Sitting in a field in the English countryside last July by a campfire, my London friends and I talked about Brexit and what it might mean for their friends and their work. Would their European friends who lived in England have to leave? We might have represented much that annoyed those who voted for Brexit. We drank wine by campfires in the English countryside, for starters. My friends assured me that most people would treat Brexit as done, and sitting outside discussing long-term changes in England was a minority taste. The pound had already fallen. Theresa May had become prime minister in a rapid contest for leadership after David Cameron resigned.
Enter the High Court, four months later.
How did the High Court in London just decide that Parliament has to vote on Brexit, and that the June referendum didn’t settle the question? More than four months after the British referendum on Brexit, the decision to leave the European Union is making headlines around the world again, thanks to a court once celebrated as separate from politics. With just one decision, the Court put Nigel Farage, the head of the United Kingdom Independence Party, in the news , threatening revolution if Parliament doesn’t vote for Brexit. Revolution, in Britain, where they line up to wait for buses? The pound picked up after its lurching decline. A general election has become more likely. We had dueling common constitutional sense. Predictions about court decisions has been an American sport, not an English one. One said that of course the High Court decision would send Brexit to Parliament. Before the decision, said of course the High Court wouldn’t. Constitutional review once seemed so foreign. All the more reason to vote for Brexit, a slim majority of the electorate decided in June. Better to have a home–grown Bill of Rights, said the Brexiteers.

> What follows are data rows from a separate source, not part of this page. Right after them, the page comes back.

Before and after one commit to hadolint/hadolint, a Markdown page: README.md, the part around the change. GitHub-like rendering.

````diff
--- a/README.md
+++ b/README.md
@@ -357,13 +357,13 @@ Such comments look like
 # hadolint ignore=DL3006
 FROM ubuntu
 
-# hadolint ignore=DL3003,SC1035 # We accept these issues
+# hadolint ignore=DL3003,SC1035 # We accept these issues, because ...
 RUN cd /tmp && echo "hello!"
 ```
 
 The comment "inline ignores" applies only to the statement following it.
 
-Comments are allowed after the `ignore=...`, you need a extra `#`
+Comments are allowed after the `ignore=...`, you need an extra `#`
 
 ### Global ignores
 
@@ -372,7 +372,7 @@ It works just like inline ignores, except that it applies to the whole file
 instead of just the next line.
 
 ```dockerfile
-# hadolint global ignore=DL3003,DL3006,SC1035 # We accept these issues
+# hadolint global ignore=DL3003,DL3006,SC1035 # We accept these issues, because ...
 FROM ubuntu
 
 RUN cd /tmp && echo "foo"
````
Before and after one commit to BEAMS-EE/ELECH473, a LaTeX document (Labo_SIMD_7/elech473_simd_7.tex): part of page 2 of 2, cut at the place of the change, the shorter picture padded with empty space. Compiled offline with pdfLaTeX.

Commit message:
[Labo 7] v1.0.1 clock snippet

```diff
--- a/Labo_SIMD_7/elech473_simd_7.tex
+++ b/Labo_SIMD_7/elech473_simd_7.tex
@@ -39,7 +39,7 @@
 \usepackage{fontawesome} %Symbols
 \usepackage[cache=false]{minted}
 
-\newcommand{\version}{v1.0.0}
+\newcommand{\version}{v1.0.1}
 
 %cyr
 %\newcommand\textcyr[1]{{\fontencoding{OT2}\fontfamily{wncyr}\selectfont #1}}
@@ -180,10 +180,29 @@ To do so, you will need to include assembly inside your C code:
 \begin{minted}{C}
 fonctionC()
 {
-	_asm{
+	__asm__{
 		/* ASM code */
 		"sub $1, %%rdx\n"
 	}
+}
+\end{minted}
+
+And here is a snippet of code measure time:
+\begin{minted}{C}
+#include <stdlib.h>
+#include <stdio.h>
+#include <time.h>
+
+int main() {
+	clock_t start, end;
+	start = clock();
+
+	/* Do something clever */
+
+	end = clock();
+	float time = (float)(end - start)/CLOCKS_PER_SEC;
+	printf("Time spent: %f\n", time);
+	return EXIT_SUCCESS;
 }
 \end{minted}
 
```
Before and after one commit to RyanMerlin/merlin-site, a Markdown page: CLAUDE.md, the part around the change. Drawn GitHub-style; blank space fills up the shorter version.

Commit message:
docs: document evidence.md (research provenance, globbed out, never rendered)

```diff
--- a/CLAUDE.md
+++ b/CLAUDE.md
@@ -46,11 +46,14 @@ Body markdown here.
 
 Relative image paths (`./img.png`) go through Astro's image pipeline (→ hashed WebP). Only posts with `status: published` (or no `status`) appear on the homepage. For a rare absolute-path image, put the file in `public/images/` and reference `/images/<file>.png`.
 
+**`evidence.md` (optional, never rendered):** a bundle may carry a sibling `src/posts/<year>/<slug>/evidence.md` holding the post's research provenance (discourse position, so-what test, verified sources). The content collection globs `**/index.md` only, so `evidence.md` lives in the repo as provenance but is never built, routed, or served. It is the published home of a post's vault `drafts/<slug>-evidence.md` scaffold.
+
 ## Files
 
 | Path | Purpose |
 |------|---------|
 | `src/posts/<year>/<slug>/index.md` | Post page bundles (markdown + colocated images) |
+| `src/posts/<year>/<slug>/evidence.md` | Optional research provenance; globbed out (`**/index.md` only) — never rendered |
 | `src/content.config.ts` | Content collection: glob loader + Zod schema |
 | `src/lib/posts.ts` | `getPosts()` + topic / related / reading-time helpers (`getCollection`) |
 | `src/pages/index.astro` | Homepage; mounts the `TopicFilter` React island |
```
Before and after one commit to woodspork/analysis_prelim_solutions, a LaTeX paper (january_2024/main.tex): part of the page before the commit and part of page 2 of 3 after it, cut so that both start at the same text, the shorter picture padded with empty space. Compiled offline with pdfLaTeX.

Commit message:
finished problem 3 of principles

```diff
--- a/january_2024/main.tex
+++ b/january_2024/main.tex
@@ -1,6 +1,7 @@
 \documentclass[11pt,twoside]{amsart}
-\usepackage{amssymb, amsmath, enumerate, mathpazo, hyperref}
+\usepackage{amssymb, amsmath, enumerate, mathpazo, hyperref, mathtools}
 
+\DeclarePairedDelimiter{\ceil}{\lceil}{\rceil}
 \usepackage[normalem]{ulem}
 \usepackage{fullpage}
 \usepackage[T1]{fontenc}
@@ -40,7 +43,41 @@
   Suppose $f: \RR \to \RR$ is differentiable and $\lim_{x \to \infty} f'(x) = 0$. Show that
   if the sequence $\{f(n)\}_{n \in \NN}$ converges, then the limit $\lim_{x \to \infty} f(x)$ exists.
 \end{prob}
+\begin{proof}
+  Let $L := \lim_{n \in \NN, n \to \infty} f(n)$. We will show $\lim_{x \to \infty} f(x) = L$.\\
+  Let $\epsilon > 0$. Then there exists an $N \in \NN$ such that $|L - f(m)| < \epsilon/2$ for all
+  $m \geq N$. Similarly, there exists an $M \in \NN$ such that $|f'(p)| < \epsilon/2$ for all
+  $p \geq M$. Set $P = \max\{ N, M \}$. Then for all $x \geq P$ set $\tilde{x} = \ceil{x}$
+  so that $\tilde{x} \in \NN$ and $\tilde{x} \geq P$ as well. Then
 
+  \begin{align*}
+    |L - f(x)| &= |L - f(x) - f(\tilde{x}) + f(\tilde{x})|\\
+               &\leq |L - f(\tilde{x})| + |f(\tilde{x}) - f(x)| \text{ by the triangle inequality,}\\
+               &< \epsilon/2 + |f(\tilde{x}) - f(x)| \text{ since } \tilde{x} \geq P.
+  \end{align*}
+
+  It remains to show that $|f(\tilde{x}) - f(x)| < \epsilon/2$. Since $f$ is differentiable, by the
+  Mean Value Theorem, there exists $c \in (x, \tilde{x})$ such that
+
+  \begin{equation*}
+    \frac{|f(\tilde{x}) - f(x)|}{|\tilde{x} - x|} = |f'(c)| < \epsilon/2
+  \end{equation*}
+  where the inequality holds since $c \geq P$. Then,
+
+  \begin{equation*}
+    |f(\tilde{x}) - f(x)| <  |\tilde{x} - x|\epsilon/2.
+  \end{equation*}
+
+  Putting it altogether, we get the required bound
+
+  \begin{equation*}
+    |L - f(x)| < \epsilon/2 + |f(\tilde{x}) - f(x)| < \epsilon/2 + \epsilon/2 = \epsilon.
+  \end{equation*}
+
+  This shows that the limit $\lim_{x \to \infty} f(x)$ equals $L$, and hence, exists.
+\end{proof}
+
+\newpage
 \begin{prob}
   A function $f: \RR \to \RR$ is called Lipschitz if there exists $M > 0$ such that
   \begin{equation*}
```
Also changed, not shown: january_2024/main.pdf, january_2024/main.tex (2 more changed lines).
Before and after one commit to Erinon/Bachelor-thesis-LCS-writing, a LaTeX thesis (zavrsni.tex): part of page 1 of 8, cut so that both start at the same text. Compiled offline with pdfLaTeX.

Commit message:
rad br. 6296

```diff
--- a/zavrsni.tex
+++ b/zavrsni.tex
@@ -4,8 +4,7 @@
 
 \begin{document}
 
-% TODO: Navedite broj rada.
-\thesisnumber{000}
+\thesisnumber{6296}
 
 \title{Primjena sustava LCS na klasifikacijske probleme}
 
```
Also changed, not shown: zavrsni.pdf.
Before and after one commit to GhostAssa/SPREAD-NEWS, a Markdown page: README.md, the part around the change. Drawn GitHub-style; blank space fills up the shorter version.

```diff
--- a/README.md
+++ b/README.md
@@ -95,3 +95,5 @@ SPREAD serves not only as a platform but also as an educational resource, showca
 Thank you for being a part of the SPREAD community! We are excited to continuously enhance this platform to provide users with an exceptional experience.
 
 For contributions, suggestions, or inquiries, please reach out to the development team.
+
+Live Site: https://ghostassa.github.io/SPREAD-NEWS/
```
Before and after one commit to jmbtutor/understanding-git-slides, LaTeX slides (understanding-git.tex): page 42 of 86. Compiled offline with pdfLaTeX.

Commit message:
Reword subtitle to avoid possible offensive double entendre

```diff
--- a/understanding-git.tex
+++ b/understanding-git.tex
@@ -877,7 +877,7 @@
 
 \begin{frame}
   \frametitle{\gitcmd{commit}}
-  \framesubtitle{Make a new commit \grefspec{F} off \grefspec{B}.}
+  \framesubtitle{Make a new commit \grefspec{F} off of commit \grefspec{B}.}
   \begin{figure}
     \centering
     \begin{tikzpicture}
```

How can Britain have a constitutional decision without a written constitution? The Brexit decision from the High Court is not a human rights decision, so no one can blame Europe. In the United States we often explain court decisions by referring to the attitudes of the judges; look at our current debates. However, in both the United Kingdom and the United States, decisions from courts are the result of histories of shifting control, extended for political reasons. Decisions aren’t just a result of the attitudes of the judges Brexiteers are now condemning, and that Americans worry about in the United States. The principle of parliamentary sovereignty the High Court defended in the Brexit decision long seemed to limit what the courts could do, not invite them to act. British judges have been roundly criticized as the most conservative of conservative British institutions. Defending Parliamentary sovereignty, as the High Court did, puts the judiciary in the loop as significant constitutional players without taking power from Parliament—a win for both, at least on paper.
This decision does not come from nowhere. Common law courts tell histories of unbroken lines of precedent, grounding decisions in emergent fundamental principles. However, the High Court that decided the case has a more recent institutional history, one grounded in the , and the in the 1990s. The High Court of the 1980s decided cases concerning major conflicts in the Thatcher administration, including tax policy and control of the metropolitan governments. The Blair government consolidated constitutional reform, including in the courts, to show it was different from the by-then unpopular Thatcher governments. Under both, civil servants and the bar reorganized how lawyers brought cases challenging decisions to the court, to simplify the process. Simplifying partly was to help with the expanding immigration caseload, which links these disputes about parliamentary sovereignty with the .
American commentators have often ignored judicial review in England and Wales, unless it is under rights principles from Europe. It doesn’t look like American constitutional judicial review. The courts don’t usually overturn a government’s decision as unconstitutional. Mostly, what the English courts do under judicial review is give something to another institution to decide again or do a better job of justifying a decision, just as it told Parliament to consider Brexit because Brexit amounted to repealing a statute. The decision may not stop Brexit, but giving another authority a chance to decide, or decide again, changes the timing of a political decision. In politics, timing is everything. Making the news, not just stopping an action, is a big part of what courts can do. The High Court may not change the outcome, but it sure has changed the political debate.
Celebrations of the Magna Carta last year claimed that rights have a longstanding domestic provenance in England, but not about its and ambiguous use in protecting rights. We often tell histories of continuity—this High Court decision on Brexit simply enforces the parliamentary sovereignty that has long been part of British governing—but these histories have a much more recent politics. Instead of telling stories focused on judges, we would all do well to notice the longer histories and more complicated reasons for decisions.
*The author thanks Emily Flores, Maya Sterett and Christine Weiss for comments on an earlier draft.
Suggested Citation: Susan Sterett, Brexit: Court Decisions Reopen Arguments, Int’l J. Const. L. Blog, Nov. 12, 2016, at: http://www.iconnectblog.com/2016/11/brexit-court-decisions-reopen-arguments